But ... this is the regime that we're actually fighting to preserve:
KABUL, Afghanistan — When the Afghan government announced Thursday that it would pardon a woman who had been imprisoned for adultery after she reported that she had been raped, the decision seemed a clear victory for the many women here whose lives have been ground down by the Afghan justice system.
But when the announcement also made it clear that there was an expectation that the woman, Gulnaz, would agree to marry the man who raped her, the moment instead revealed the ways in which even efforts guided by the best intentions to redress violence against women here run up against the limits of change in a society where cultural practices are so powerful that few can resist them, not even the president.
The solution holds grave risks for Gulnaz, who uses one name, since the man could be so humiliated that he might kill his accuser, despite the risk of prosecution, or abuse her again.
The decision from the government of President Hamid Karzai is all the more poignant coming as Western forces prepare to leave Afghanistan, underscoring the unfinished business of advancing women’s rights here, and raising questions of what will happen in the future to other women like Gulnaz.Read further into the story, and you'll discover that European Union officials have silenced a documentary about the plight of Gulnaz and women like her—supposedly for their protection, but also for cravenly political purposes. It's all very depressing. And it leaves me with a question I don't actually know how to answer: How do we actually help these women?
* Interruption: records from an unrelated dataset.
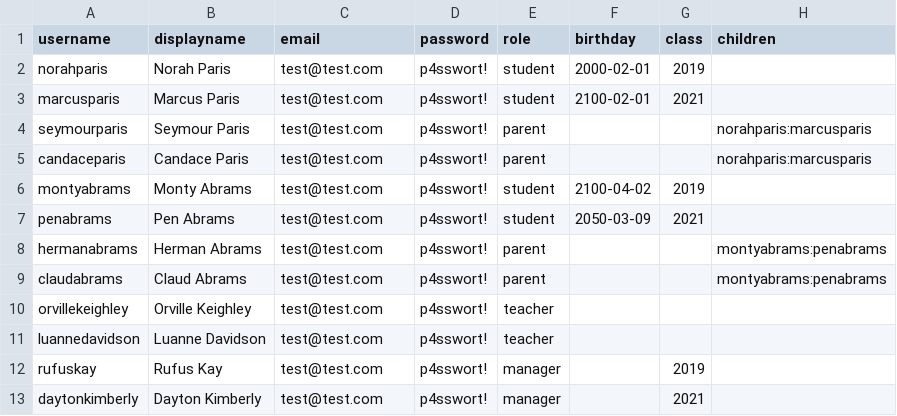
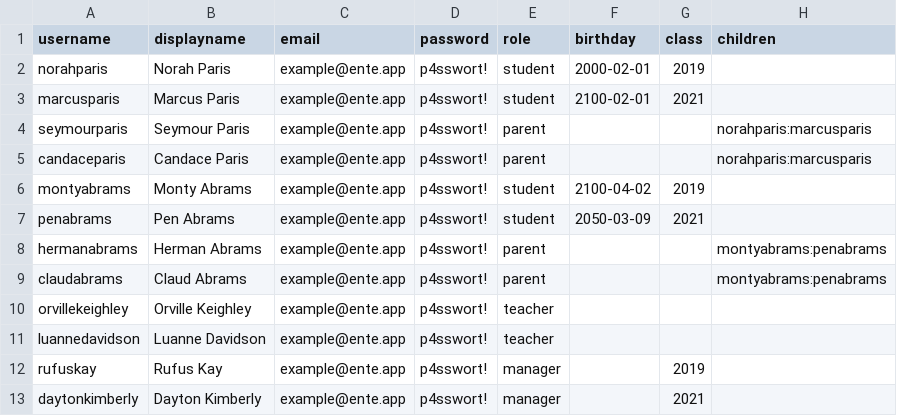
Before and after one commit to Skn0tt/EntE, a CSV file: docs/assets/example-import.csv, drawn as a sheet.

Commit message:
Use example@ente.app as email for example import

```diff
--- a/docs/assets/example-import.csv
+++ b/docs/assets/example-import.csv
@@ -1,13 +1,13 @@
 username;displayname;email;password;role;birthday;class;children
-norahparis;Norah Paris;test@test.com;p4sswort!;student;2000-02-01;2019;
-marcusparis;Marcus Paris;test@test.com;p4sswort!;student;2100-02-01;2021;
-seymourparis;Seymour Paris;test@test.com;p4sswort!;parent;;;norahparis:marcusparis
-candaceparis;Candace Paris;test@test.com;p4sswort!;parent;;;norahparis:marcusparis
-montyabrams;Monty Abrams;test@test.com;p4sswort!;student;2100-04-02;2019;
-penabrams;Pen Abrams;test@test.com;p4sswort!;student;2050-03-09;2021;
-hermanabrams;Herman Abrams;test@test.com;p4sswort!;parent;;;montyabrams:penabrams
-claudabrams;Claud Abrams;test@test.com;p4sswort!;parent;;;montyabrams:penabrams
-orvillekeighley;Orville Keighley;test@test.com;p4sswort!;teacher;;;
-luannedavidson;Luanne Davidson;test@test.com;p4sswort!;teacher;;;
-rufuskay;Rufus Kay;test@test.com;p4sswort!;manager;;2019;
-daytonkimberly;Dayton Kimberly;test@test.com;p4sswort!;manager;;2021;
+norahparis;Norah Paris;example@ente.app;p4sswort!;student;2000-02-01;2019;
+marcusparis;Marcus Paris;example@ente.app;p4sswort!;student;2100-02-01;2021;
+seymourparis;Seymour Paris;example@ente.app;p4sswort!;parent;;;norahparis:marcusparis
+candaceparis;Candace Paris;example@ente.app;p4sswort!;parent;;;norahparis:marcusparis
+montyabrams;Monty Abrams;example@ente.app;p4sswort!;student;2100-04-02;2019;
+penabrams;Pen Abrams;example@ente.app;p4sswort!;student;2050-03-09;2021;
+hermanabrams;Herman Abrams;example@ente.app;p4sswort!;parent;;;montyabrams:penabrams
+claudabrams;Claud Abrams;example@ente.app;p4sswort!;parent;;;montyabrams:penabrams
+orvillekeighley;Orville Keighley;example@ente.app;p4sswort!;teacher;;;
+luannedavidson;Luanne Davidson;example@ente.app;p4sswort!;teacher;;;
+rufuskay;Rufus Kay;example@ente.app;p4sswort!;manager;;2019;
+daytonkimberly;Dayton Kimberly;example@ente.app;p4sswort!;manager;;2021;
```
Fighting an un-ending war doesn't seem to be the answer, but an alternative solution seems really necessary.